_Task prompt_.
Without changing a character, return the entries, but not the images they hold.

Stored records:
╭──

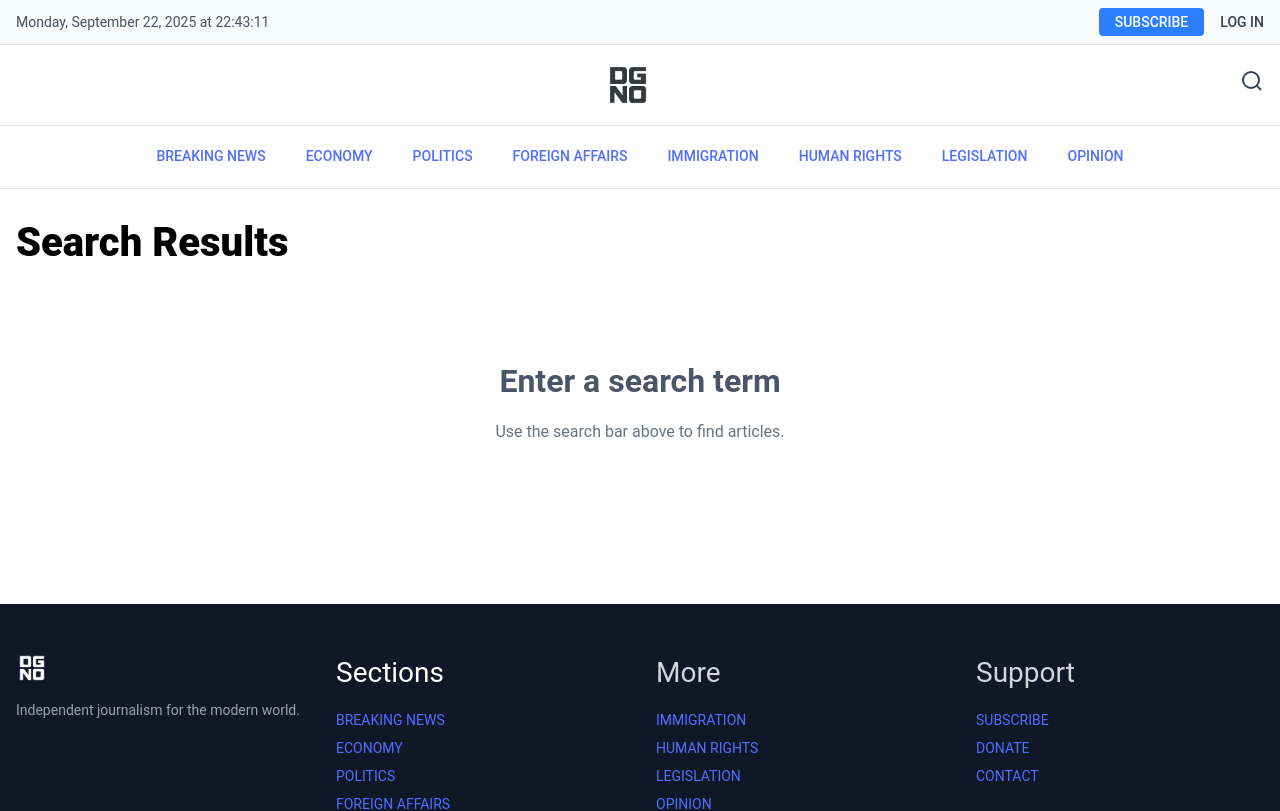
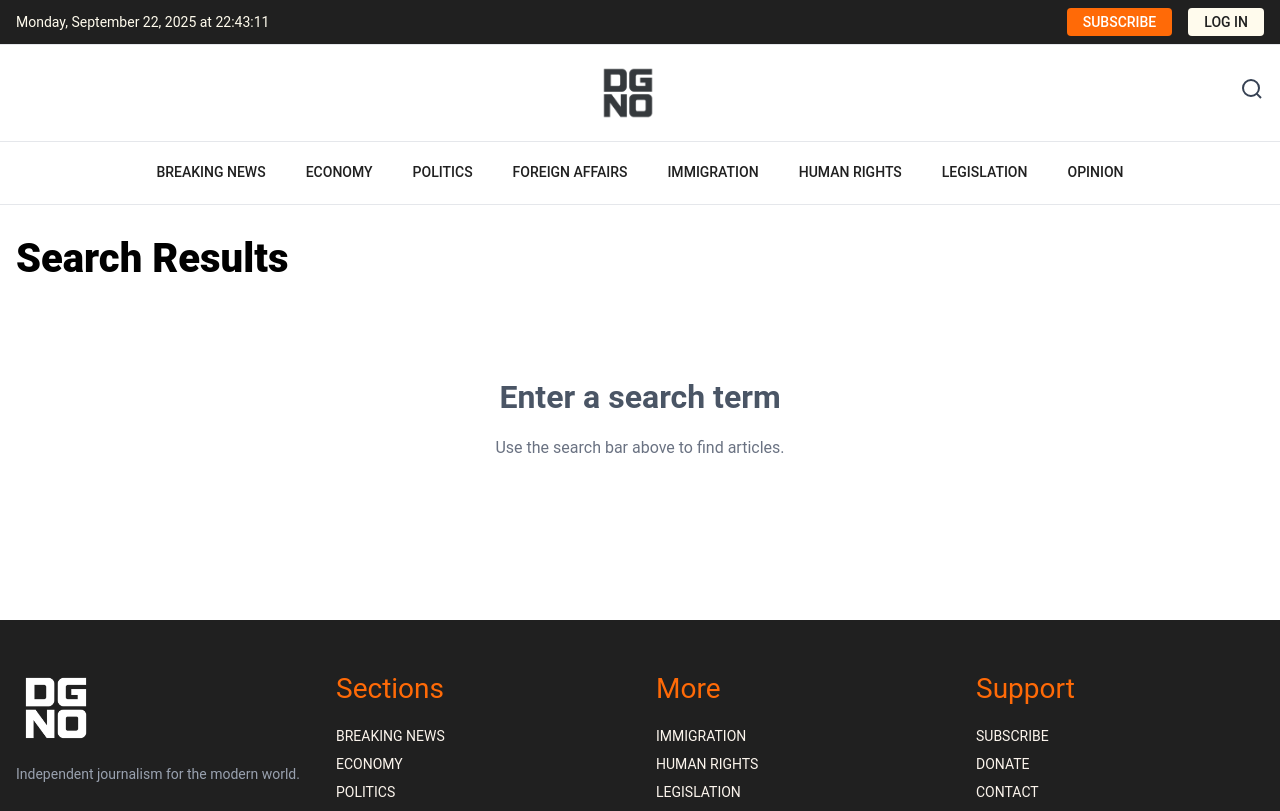
Before and after one commit to rubenatello/dignov2, a Next.js app in the folder frontend/: page /search in a window 1280 px wide. Shown: the top 811 px of the page. Built offline with nearby package versions, Linux system fonts and the light colour scheme.

Commit message:
UI polish: footer link visibility, globals.css tweaks, and logo adjustments. Manual tweaks included.

```diff
--- a/frontend/src/app/globals.css
+++ b/frontend/src/app/globals.css
@@ -1,10 +1,4 @@
-/* Article title (homepage, cards, etc.) - use sans-serif for modern look */
-.article-title {
-  font-family: var(--font-sans);
-  font-weight: 700;
-  color: var(--secondary);
-  line-height: 1.2;
-}
+
 @import "tailwindcss";
 @import url('https://fonts.googleapis.com/css2?family=Playfair+Display:wght@400;600;700&family=Roboto:wght@400;500;700&display=swap');
 
@@ -12,8 +6,8 @@
   --background: #fffbed;
   --foreground: #2d2d2d;
   --white: #ffffff;
-  --primary: #516fff;
-  --secondary: #2d2d2d;
+  --primary: #202020;
+  --secondary: #242424;
   --accent: #fffbed;
   --accent-light: #f8fbff;
   --cta: #ff6a07;
@@ -71,3 +65,18 @@ a {
 a:hover {
   text-decoration: #f8fbff;
 }
+
+a.footer-link, footer a {
+  color: #fcf5ed;
+}
+footer a:hover {
+  color: #fff;
+  font-weight: bold;
+}
+/* Article title (homepage, cards, etc.) - use sans-serif for modern look */
+.article-title {
+  font-family: var(--font-sans);
+  font-weight: 700;
+  color: var(--secondary);
+  line-height: 1.2;
+}
--- a/frontend/src/components/DesktopMenu.tsx
+++ b/frontend/src/components/DesktopMenu.tsx
@@ -19,10 +19,10 @@ export default function DesktopMenu() {
           <Link
             key={item}
             href={`/${item.toLowerCase().replace(/\s+/g, '-')}`}
-            className="text-sm font-medium text-gray-800 hover:text-blue-500 py-2 px-1 border-b-2 border-transparent hover:border-blue-300 transition-colors"
+            className="text-sm font-medium text-gray-800 hover:text-gray-500 py-2 px-1 border-b-2 border-transparent hover:border-gray-300 transition-colors"
             style={{ textDecoration: 'none', position: 'relative' }}
             onMouseEnter={e => {
-              e.currentTarget.style.color = '#60a5fa'; // Tailwind blue-400
+              e.currentTarget.style.color = '#424242ff'; // Tailwind blue-400
             }}
             onMouseLeave={e => {
               e.currentTarget.style.color = '';
--- a/frontend/src/components/Footer.tsx
+++ b/frontend/src/components/Footer.tsx
@@ -14,16 +14,18 @@ const menuItems = [
 
 export default function Footer() {
   return (
-    <footer className="bg-gray-900 text-white mt-16">
+    <footer className="bg-primary text-white mt-16">
       <div className="max-w-7xl mx-auto px-4 py-12">
         <div className="grid grid-cols-1 md:grid-cols-4 gap-8">
           <div>
             <Image
               src="/logo.png"
               alt="Digno"
-              width={120}
-              height={40}
-              className="h-8 w-auto mb-4 brightness-0 invert"
+              width={60}
+              height={60}
+              className="mb-4 brightness-0 invert"
+              style={{ maxWidth: '80px', width: '100%', height: 'auto' }}
+              priority
             />
             <p className="text-gray-400 text-sm">
               Independent journalism for the modern world.
@@ -31,11 +33,11 @@ export default function Footer() {
           </div>
 
           <div>
-            <h3 className="font-bold mb-4 text-white">Sections</h3>
+            <h3 className="font-bold mb-4 text-cta">Sections</h3>
             <ul className="space-y-2 text-sm">
               {menuItems.slice(0, 4).map((item) => (
                 <li key={item}>
-                  <Link href={`/${item.toLowerCase().replace(/\s+/g, '-')}`} className="text-gray-200 hover:text-white hover:font-bold transition-colors uppercase">
+                  <Link href={`/${item.toLowerCase().replace(/\s+/g, '-')}`} className="text-[color:#f8fbff] hover:text-white hover:font-bold transition-colors uppercase">
                     {item}
                   </Link>
                 </li>
@@ -44,11 +46,11 @@ export default function Footer() {
           </div>
 
           <div>
-            <h3 className="font-bold mb-4 text-gray-300">More</h3>
+            <h3 className="font-bold mb-4 text-cta">More</h3>
             <ul className="space-y-2 text-sm">
               {menuItems.slice(4).map((item) => (
                 <li key={item}>
-                  <Link href={`/${item.toLowerCase().replace(/\s+/g, '-')}`} className="text-gray-200 hover:text-white hover:font-bold transition-colors uppercase">
+                  <Link href={`/${item.toLowerCase().replace(/\s+/g, '-')}`} className="text-[color:#f8fbff] hover:text-white hover:font-bold transition-colors uppercase">
                     {item}
                   </Link>
                 </li>
@@ -57,16 +59,16 @@ export default function Footer() {
           </div>
 
           <div>
-            <h3 className="font-bold mb-4 text-gray-300">Support</h3>
+            <h3 className="font-bold mb-4 text-cta">Support</h3>
             <ul className="space-y-2 text-sm">
-              <li><Link href="#" className="text-gray-200 hover:text-white hover:font-bold transition-colors uppercase">Subscribe</Link></li>
-              <li><Link href="#" className="text-gray-200 hover:text-white hover:font-bold transition-colors uppercase">Donate</Link></li>
-              <li><Link href="#" className="text-gray-200 hover:text-white hover:font-bold transition-colors uppercase">Contact</Link></li>
+              <li><Link href="#" className="text-[color:#f8fbff] hover:text-white hover:font-bold transition-colors uppercase">Subscribe</Link></li>
+              <li><Link href="#" className="text-[color:#f8fbff] hover:text-white hover:font-bold transition-colors uppercase">Donate</Link></li>
+              <li><Link href="#" className="text-[color:#f8fbff] hover:text-white hover:font-bold transition-colors uppercase">Contact</Link></li>
             </ul>
           </div>
         </div>
 
-        <div className="border-t border-gray-800 mt-8 pt-8 text-center text-sm text-gray-400">
+        <div className="border-t border-primary mt-8 pt-8 text-center text-sm text-cta">
           <p>&copy; 2025 Digno News. All rights reserved.</p>
         </div>
       </div>
--- a/frontend/src/components/MainHeader.tsx
+++ b/frontend/src/components/MainHeader.tsx
@@ -26,9 +26,9 @@ export default function MainHeader({ onMobileMenuToggle }: MainHeaderProps) {
             <Image
               src="/logo.png"
               alt="Digno"
-              width={60}
-              height={60}
-              className="h-12 w-auto"
+              width={200}
+              height={200}
+              className="h-16 w-auto"
             />
           </Link>
         </div>
--- a/frontend/src/components/TopBar.tsx
+++ b/frontend/src/components/TopBar.tsx
@@ -23,17 +23,17 @@ export default function TopBar() {
   }, []);
 
   return (
-    <div className="hidden md:block bg-gray-50 border-b border-gray-200">
+    <div className="hidden md:block bg-primary border-b border-gray-200">
       <div className="max-w-7xl mx-auto px-4 py-2">
         <div className="flex justify-between items-center text-sm">
           <div className="flex space-x-6">
-            <span className="text-gray-600">{formatted ? formatted : ''}</span>
+            <span className="text-accent">{formatted ? formatted : ''}</span>
           </div>
           <div className="flex space-x-4">
-            <button className="bg-blue-500 text-white px-4 py-1 rounded text-sm font-medium hover:bg-blue-600">
+            <button className="bg-cta text-white px-4 py-1 rounded text-sm font-medium hover:bg-gray-600">
               SUBSCRIBE
             </button>
-            <button className="text-gray-700 hover:text-black font-medium">
+            <button className="bg-accent px-4 py-1 rounded text-primary hover:bg-gray-200 font-medium">
               LOG IN
             </button>
           </div>
```
Also changed, not shown: frontend/public/logo (1).png (added).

╰──

_Task answer_.
Before and after one commit to rubenatello/dignov2, a Next.js app in the folder frontend/: page /search in a window 1280 px wide. Shown: the top 811 px of the page. Built offline with nearby package versions, Linux system fonts and the light colour scheme.

Commit message:
UI polish: footer link visibility, globals.css tweaks, and logo adjustments. Manual tweaks included.

```diff
--- a/frontend/src/app/globals.css
+++ b/frontend/src/app/globals.css
@@ -1,10 +1,4 @@
-/* Article title (homepage, cards, etc.) - use sans-serif for modern look */
-.article-title {
-  font-family: var(--font-sans);
-  font-weight: 700;
-  color: var(--secondary);
-  line-height: 1.2;
-}
+
 @import "tailwindcss";
 @import url('https://fonts.googleapis.com/css2?family=Playfair+Display:wght@400;600;700&family=Roboto:wght@400;500;700&display=swap');
 
@@ -12,8 +6,8 @@
   --background: #fffbed;
   --foreground: #2d2d2d;
   --white: #ffffff;
-  --primary: #516fff;
-  --secondary: #2d2d2d;
+  --primary: #202020;
+  --secondary: #242424;
   --accent: #fffbed;
   --accent-light: #f8fbff;
   --cta: #ff6a07;
@@ -71,3 +65,18 @@ a {
 a:hover {
   text-decoration: #f8fbff;
 }
+
+a.footer-link, footer a {
+  color: #fcf5ed;
+}
+footer a:hover {
+  color: #fff;
+  font-weight: bold;
+}
+/* Article title (homepage, cards, etc.) - use sans-serif for modern look */
+.article-title {
+  font-family: var(--font-sans);
+  font-weight: 700;
+  color: var(--secondary);
+  line-height: 1.2;
+}
--- a/frontend/src/components/DesktopMenu.tsx
+++ b/frontend/src/components/DesktopMenu.tsx
@@ -19,10 +19,10 @@ export default function DesktopMenu() {
           <Link
             key={item}
             href={`/${item.toLowerCase().replace(/\s+/g, '-')}`}
-            className="text-sm font-medium text-gray-800 hover:text-blue-500 py-2 px-1 border-b-2 border-transparent hover:border-blue-300 transition-colors"
+            className="text-sm font-medium text-gray-800 hover:text-gray-500 py-2 px-1 border-b-2 border-transparent hover:border-gray-300 transition-colors"
             style={{ textDecoration: 'none', position: 'relative' }}
             onMouseEnter={e => {
-              e.currentTarget.style.color = '#60a5fa'; // Tailwind blue-400
+              e.currentTarget.style.color = '#424242ff'; // Tailwind blue-400
             }}
             onMouseLeave={e => {
               e.currentTarget.style.color = '';
--- a/frontend/src/components/Footer.tsx
+++ b/frontend/src/components/Footer.tsx
@@ -14,16 +14,18 @@ const menuItems = [
 
 export default function Footer() {
   return (
-    <footer className="bg-gray-900 text-white mt-16">
+    <footer className="bg-primary text-white mt-16">
       <div className="max-w-7xl mx-auto px-4 py-12">
         <div className="grid grid-cols-1 md:grid-cols-4 gap-8">
           <div>
             <Image
               src="/logo.png"
               alt="Digno"
-              width={120}
-              height={40}
-              className="h-8 w-auto mb-4 brightness-0 invert"
+              width={60}
+              height={60}
+              className="mb-4 brightness-0 invert"
+              style={{ maxWidth: '80px', width: '100%', height: 'auto' }}
+              priority
             />
             <p className="text-gray-400 text-sm">
               Independent journalism for the modern world.
@@ -31,11 +33,11 @@ export default function Footer() {
           </div>
 
           <div>
-            <h3 className="font-bold mb-4 text-white">Sections</h3>
+            <h3 className="font-bold mb-4 text-cta">Sections</h3>
             <ul className="space-y-2 text-sm">
               {menuItems.slice(0, 4).map((item) => (
                 <li key={item}>
-                  <Link href={`/${item.toLowerCase().replace(/\s+/g, '-')}`} className="text-gray-200 hover:text-white hover:font-bold transition-colors uppercase">
+                  <Link href={`/${item.toLowerCase().replace(/\s+/g, '-')}`} className="text-[color:#f8fbff] hover:text-white hover:font-bold transition-colors uppercase">
                     {item}
                   </Link>
                 </li>
@@ -44,11 +46,11 @@ export default function Footer() {
           </div>
 
           <div>
-            <h3 className="font-bold mb-4 text-gray-300">More</h3>
+            <h3 className="font-bold mb-4 text-cta">More</h3>
             <ul className="space-y-2 text-sm">
               {menuItems.slice(4).map((item) => (
                 <li key={item}>
-                  <Link href={`/${item.toLowerCase().replace(/\s+/g, '-')}`} className="text-gray-200 hover:text-white hover:font-bold transition-colors uppercase">
+                  <Link href={`/${item.toLowerCase().replace(/\s+/g, '-')}`} className="text-[color:#f8fbff] hover:text-white hover:font-bold transition-colors uppercase">
                     {item}
                   </Link>
                 </li>
@@ -57,16 +59,16 @@ export default function Footer() {
           </div>
 
           <div>
-            <h3 className="font-bold mb-4 text-gray-300">Support</h3>
+            <h3 className="font-bold mb-4 text-cta">Support</h3>
             <ul className="space-y-2 text-sm">
-              <li><Link href="#" className="text-gray-200 hover:text-white hover:font-bold transition-colors uppercase">Subscribe</Link></li>
-              <li><Link href="#" className="text-gray-200 hover:text-white hover:font-bold transition-colors uppercase">Donate</Link></li>
-              <li><Link href="#" className="text-gray-200 hover:text-white hover:font-bold transition-colors uppercase">Contact</Link></li>
+              <li><Link href="#" className="text-[color:#f8fbff] hover:text-white hover:font-bold transition-colors uppercase">Subscribe</Link></li>
+              <li><Link href="#" className="text-[color:#f8fbff] hover:text-white hover:font-bold transition-colors uppercase">Donate</Link></li>
+              <li><Link href="#" className="text-[color:#f8fbff] hover:text-white hover:font-bold transition-colors uppercase">Contact</Link></li>
             </ul>
           </div>
         </div>
 
-        <div className="border-t border-gray-800 mt-8 pt-8 text-center text-sm text-gray-400">
+        <div className="border-t border-primary mt-8 pt-8 text-center text-sm text-cta">
           <p>&copy; 2025 Digno News. All rights reserved.</p>
         </div>
       </div>
--- a/frontend/src/components/MainHeader.tsx
+++ b/frontend/src/components/MainHeader.tsx
@@ -26,9 +26,9 @@ export default function MainHeader({ onMobileMenuToggle }: MainHeaderProps) {
             <Image
               src="/logo.png"
               alt="Digno"
-              width={60}
-              height={60}
-              className="h-12 w-auto"
+              width={200}
+              height={200}
+              className="h-16 w-auto"
             />
           </Link>
         </div>
--- a/frontend/src/components/TopBar.tsx
+++ b/frontend/src/components/TopBar.tsx
@@ -23,17 +23,17 @@ export default function TopBar() {
   }, []);
 
   return (
-    <div className="hidden md:block bg-gray-50 border-b border-gray-200">
+    <div className="hidden md:block bg-primary border-b border-gray-200">
       <div className="max-w-7xl mx-auto px-4 py-2">
         <div className="flex justify-between items-center text-sm">
           <div className="flex space-x-6">
-            <span className="text-gray-600">{formatted ? formatted : ''}</span>
+            <span className="text-accent">{formatted ? formatted : ''}</span>
           </div>
           <div className="flex space-x-4">
-            <button className="bg-blue-500 text-white px-4 py-1 rounded text-sm font-medium hover:bg-blue-600">
+            <button className="bg-cta text-white px-4 py-1 rounded text-sm font-medium hover:bg-gray-600">
               SUBSCRIBE
             </button>
-            <button className="text-gray-700 hover:text-black font-medium">
+            <button className="bg-accent px-4 py-1 rounded text-primary hover:bg-gray-200 font-medium">
               LOG IN
             </button>
           </div>
```
Also changed, not shown: frontend/public/logo (1).png (added).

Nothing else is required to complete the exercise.